Economic growth is a function of Population, Participation and Productivity (the Three “P”s)

Fact:

  • In plain language, this is saying “more people working longer hours for less pay!” What about income inequality and quality of life?
  • Wealth is a “per capita” thing. Population growth doesn’t increase the number of people per capita. But it does reduce participation (i.e. unemployment is higher) and productivity (resources are more scarce, rents are higher, infrastructure is congested and cash-strapped governments are less able to assist).

Myth:

Migrants create more jobs than they take.

Fact:

  • This could only be true if they were spending more in the local economy than their local income.

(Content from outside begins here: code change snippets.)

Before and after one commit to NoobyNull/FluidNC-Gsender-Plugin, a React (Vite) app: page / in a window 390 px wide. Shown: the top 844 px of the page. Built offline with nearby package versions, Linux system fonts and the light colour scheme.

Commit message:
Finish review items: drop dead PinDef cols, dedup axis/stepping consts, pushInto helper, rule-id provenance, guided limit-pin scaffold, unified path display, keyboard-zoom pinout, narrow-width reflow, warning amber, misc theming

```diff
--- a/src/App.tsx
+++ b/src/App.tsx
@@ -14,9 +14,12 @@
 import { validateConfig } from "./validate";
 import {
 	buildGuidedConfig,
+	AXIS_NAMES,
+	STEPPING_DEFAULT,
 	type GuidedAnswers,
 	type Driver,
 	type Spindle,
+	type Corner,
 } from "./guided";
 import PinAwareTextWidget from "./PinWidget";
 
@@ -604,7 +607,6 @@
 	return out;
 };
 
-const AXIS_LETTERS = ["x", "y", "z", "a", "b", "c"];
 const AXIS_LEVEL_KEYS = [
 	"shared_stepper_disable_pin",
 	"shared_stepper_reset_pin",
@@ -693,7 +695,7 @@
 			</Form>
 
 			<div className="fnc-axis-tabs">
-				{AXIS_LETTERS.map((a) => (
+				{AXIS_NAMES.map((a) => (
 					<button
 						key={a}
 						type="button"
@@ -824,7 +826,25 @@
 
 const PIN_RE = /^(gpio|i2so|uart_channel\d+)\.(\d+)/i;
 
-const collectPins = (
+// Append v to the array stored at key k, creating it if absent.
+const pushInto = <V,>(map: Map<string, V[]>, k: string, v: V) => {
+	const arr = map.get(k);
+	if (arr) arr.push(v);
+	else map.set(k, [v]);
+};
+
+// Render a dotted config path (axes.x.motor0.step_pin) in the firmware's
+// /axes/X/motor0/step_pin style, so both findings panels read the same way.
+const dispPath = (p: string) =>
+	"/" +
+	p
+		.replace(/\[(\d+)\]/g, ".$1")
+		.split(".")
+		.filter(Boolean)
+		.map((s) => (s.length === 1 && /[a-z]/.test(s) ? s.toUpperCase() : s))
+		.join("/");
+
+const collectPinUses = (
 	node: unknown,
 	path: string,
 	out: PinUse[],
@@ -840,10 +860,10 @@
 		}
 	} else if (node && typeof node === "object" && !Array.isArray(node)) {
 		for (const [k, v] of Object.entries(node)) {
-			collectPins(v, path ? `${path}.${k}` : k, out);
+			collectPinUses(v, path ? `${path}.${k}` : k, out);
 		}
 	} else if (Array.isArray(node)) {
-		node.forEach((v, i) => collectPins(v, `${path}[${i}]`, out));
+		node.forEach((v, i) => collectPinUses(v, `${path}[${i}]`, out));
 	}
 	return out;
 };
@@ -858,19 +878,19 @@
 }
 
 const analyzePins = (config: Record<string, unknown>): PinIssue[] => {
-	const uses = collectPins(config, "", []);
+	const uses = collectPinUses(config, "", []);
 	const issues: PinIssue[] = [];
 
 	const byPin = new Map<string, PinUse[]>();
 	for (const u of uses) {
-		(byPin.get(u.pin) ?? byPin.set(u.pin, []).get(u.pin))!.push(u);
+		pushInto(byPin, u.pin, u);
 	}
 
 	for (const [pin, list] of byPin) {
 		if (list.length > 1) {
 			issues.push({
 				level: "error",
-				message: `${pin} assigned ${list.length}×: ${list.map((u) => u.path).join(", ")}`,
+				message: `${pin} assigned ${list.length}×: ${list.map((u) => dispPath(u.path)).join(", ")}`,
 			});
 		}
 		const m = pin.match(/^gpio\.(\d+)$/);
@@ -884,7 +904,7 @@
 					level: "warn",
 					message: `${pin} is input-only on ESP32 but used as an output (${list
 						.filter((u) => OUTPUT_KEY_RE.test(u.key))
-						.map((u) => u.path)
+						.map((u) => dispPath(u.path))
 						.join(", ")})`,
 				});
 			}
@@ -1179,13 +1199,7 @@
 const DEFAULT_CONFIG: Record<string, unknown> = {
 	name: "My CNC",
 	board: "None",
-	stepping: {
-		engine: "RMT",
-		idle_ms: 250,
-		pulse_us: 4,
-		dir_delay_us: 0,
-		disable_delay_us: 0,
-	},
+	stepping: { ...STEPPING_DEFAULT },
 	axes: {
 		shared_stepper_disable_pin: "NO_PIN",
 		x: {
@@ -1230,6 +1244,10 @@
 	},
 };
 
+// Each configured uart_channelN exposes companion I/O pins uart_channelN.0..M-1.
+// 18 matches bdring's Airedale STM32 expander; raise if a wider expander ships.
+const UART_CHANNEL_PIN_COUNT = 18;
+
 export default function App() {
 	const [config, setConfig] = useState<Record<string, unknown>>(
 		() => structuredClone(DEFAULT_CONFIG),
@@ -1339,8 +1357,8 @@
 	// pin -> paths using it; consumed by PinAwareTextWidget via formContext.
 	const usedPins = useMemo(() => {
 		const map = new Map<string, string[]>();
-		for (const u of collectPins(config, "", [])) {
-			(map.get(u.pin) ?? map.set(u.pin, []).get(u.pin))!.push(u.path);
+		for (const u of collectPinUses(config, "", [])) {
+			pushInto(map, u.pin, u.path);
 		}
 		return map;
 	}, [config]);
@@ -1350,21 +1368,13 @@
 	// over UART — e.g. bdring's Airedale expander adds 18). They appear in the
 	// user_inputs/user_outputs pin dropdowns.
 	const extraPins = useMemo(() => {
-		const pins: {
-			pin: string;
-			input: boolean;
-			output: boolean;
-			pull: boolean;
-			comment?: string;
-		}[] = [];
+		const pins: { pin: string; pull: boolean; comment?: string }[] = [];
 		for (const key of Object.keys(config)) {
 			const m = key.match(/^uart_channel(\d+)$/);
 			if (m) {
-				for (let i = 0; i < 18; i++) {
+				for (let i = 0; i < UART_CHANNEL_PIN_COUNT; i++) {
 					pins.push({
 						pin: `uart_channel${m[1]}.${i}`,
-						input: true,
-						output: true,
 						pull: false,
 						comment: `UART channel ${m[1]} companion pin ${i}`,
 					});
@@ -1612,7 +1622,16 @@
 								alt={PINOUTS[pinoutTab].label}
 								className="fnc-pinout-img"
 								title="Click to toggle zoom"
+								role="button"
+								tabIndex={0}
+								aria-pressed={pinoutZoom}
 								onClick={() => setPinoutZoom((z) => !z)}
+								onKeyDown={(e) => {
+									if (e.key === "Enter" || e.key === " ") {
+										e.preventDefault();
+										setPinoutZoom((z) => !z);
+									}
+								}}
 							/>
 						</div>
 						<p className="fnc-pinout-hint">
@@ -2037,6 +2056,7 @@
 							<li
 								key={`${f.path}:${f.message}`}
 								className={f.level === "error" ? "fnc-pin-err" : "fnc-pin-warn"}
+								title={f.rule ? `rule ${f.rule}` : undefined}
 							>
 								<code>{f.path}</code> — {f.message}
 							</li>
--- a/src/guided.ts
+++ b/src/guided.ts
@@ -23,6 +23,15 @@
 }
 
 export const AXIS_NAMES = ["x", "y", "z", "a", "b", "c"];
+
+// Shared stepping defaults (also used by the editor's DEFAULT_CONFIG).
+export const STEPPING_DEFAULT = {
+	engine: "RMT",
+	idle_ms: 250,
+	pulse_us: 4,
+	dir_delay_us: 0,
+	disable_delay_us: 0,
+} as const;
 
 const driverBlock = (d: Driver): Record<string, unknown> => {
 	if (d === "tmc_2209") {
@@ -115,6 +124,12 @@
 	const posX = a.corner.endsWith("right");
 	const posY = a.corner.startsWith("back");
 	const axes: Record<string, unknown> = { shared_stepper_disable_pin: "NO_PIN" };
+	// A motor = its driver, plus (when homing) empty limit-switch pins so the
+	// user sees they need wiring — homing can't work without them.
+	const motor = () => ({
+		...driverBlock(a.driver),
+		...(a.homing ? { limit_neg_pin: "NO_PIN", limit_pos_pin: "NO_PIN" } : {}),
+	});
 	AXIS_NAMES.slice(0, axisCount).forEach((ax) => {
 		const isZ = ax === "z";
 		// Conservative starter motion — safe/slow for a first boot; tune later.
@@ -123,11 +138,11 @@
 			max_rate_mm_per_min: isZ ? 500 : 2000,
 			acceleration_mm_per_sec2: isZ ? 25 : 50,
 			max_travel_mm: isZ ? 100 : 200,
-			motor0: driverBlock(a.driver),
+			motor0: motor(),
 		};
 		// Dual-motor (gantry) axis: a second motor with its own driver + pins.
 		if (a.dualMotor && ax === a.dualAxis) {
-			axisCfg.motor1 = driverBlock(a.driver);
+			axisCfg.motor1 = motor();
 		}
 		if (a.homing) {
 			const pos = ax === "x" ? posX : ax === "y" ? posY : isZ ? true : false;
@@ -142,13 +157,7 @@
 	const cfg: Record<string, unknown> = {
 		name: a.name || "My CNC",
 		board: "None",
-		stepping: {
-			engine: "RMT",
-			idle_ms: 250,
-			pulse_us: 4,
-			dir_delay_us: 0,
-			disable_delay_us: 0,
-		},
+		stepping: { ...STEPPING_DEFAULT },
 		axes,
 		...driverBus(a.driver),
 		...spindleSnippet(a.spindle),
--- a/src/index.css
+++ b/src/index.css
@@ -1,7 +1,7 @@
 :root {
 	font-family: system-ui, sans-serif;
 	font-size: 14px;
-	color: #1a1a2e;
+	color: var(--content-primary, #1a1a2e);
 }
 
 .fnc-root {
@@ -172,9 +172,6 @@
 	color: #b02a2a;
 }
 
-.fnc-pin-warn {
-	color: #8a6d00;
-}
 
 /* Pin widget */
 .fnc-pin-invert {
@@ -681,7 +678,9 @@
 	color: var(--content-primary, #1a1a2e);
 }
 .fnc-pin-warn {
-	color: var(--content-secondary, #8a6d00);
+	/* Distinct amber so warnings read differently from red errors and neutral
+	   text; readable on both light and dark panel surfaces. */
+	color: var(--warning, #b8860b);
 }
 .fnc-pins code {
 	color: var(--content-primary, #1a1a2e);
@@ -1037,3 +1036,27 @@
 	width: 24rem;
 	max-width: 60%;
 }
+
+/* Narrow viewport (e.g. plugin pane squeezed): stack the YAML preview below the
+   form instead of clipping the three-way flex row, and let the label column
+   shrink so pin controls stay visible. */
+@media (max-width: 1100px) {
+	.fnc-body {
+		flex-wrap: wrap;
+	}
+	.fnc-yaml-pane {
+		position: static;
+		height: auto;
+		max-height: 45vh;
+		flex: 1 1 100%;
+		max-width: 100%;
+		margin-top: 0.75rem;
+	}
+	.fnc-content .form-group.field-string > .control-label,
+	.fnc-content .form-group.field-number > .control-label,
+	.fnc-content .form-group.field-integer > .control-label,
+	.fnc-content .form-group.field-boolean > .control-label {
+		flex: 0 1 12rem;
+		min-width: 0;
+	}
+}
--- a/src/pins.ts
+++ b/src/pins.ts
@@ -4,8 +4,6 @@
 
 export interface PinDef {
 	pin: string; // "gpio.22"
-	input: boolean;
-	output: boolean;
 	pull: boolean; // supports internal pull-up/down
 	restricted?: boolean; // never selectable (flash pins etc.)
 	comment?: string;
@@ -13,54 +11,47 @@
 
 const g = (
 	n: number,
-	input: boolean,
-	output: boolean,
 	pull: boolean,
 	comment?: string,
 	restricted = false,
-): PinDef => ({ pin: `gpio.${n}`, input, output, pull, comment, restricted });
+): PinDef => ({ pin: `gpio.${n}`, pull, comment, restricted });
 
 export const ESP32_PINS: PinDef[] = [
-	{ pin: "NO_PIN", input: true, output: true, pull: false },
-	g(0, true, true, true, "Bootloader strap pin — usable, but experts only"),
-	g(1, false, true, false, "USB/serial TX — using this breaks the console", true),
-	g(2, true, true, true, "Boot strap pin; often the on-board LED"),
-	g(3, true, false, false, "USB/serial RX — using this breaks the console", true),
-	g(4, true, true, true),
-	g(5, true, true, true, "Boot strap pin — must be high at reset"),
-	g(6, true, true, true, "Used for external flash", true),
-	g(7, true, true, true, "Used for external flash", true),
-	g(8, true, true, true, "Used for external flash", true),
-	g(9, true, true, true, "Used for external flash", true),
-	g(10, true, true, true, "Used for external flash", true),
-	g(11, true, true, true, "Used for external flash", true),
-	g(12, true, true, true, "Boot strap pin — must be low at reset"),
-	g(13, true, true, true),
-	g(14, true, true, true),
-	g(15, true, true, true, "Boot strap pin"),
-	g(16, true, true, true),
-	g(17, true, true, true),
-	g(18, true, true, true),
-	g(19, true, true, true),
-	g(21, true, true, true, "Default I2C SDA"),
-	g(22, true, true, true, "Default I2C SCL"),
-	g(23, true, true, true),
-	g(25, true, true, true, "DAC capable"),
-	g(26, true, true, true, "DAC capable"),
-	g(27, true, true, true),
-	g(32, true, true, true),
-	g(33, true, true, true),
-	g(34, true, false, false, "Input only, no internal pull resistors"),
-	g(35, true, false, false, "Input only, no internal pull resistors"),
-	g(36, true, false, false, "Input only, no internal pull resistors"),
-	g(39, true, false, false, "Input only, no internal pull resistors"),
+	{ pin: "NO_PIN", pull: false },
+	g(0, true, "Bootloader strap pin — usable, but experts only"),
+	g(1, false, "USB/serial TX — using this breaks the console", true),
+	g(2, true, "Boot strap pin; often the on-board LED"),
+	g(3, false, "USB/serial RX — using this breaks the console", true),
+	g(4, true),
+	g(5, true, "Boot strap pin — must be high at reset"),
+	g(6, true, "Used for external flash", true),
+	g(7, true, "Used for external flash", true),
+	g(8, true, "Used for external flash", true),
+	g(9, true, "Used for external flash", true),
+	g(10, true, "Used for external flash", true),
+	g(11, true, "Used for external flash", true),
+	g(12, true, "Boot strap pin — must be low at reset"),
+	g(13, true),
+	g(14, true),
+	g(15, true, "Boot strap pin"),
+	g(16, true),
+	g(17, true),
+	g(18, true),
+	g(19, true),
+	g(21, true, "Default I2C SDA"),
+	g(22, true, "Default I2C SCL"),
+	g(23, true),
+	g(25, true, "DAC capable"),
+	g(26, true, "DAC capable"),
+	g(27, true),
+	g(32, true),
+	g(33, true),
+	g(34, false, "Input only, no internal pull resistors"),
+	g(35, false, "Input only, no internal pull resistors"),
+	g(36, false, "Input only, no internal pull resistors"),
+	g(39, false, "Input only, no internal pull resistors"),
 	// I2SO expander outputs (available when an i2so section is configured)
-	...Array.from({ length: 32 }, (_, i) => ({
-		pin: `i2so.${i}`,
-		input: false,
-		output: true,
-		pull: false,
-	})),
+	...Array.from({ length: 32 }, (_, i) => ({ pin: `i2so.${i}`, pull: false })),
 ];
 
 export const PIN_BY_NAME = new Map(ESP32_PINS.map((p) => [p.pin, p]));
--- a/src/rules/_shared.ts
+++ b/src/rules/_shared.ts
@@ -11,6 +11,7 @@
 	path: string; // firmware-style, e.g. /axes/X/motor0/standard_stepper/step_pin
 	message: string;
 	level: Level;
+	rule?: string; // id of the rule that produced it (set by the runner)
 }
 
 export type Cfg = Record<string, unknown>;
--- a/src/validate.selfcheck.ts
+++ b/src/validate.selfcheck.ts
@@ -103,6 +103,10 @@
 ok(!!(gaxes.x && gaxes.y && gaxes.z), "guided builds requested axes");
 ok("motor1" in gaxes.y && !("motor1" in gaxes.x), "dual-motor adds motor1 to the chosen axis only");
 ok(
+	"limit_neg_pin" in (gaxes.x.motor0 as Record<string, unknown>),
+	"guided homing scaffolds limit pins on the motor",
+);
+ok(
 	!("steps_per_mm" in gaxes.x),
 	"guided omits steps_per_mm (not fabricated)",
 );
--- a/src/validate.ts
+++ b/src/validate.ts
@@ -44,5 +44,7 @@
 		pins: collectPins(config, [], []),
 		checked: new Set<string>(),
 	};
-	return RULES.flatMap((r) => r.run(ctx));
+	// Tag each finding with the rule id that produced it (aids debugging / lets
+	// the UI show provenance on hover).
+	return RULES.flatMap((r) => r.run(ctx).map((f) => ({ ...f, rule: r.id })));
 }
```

That is, because of wealth they bring with them or additional exports they create, their total spending, minus what they spend on all imports and remittances and debt-servicing, exceeds their salary. This may be true of rich Germans retiring to Spain, but it’s not true of Australia’s migrants.
  • Countries with lower population growth tend to have lower unemployment, and less income inequality (i.e. better pay for low-wage workers).
  • The proponents of more migration themselves claim it will put downward pressure on wages (or “reduce inflationary pressure on wages”). This means people agree to work for less because it’s harder to get a job.

Myth:

People who want lower immigration are racist and xenophobic.

Fact:

  • Unlimited immigration makes sustainability impossible. This applies regardless of the race or ethnicity of the immigrants.
  • Many immigrants also want lower immigration, because they value the environment and quality of life in Australia.
  • Social progressives should want lower immigration, because high immigration enriches the rich at the expense of the poor. Immigrants themselves are exploited in the process.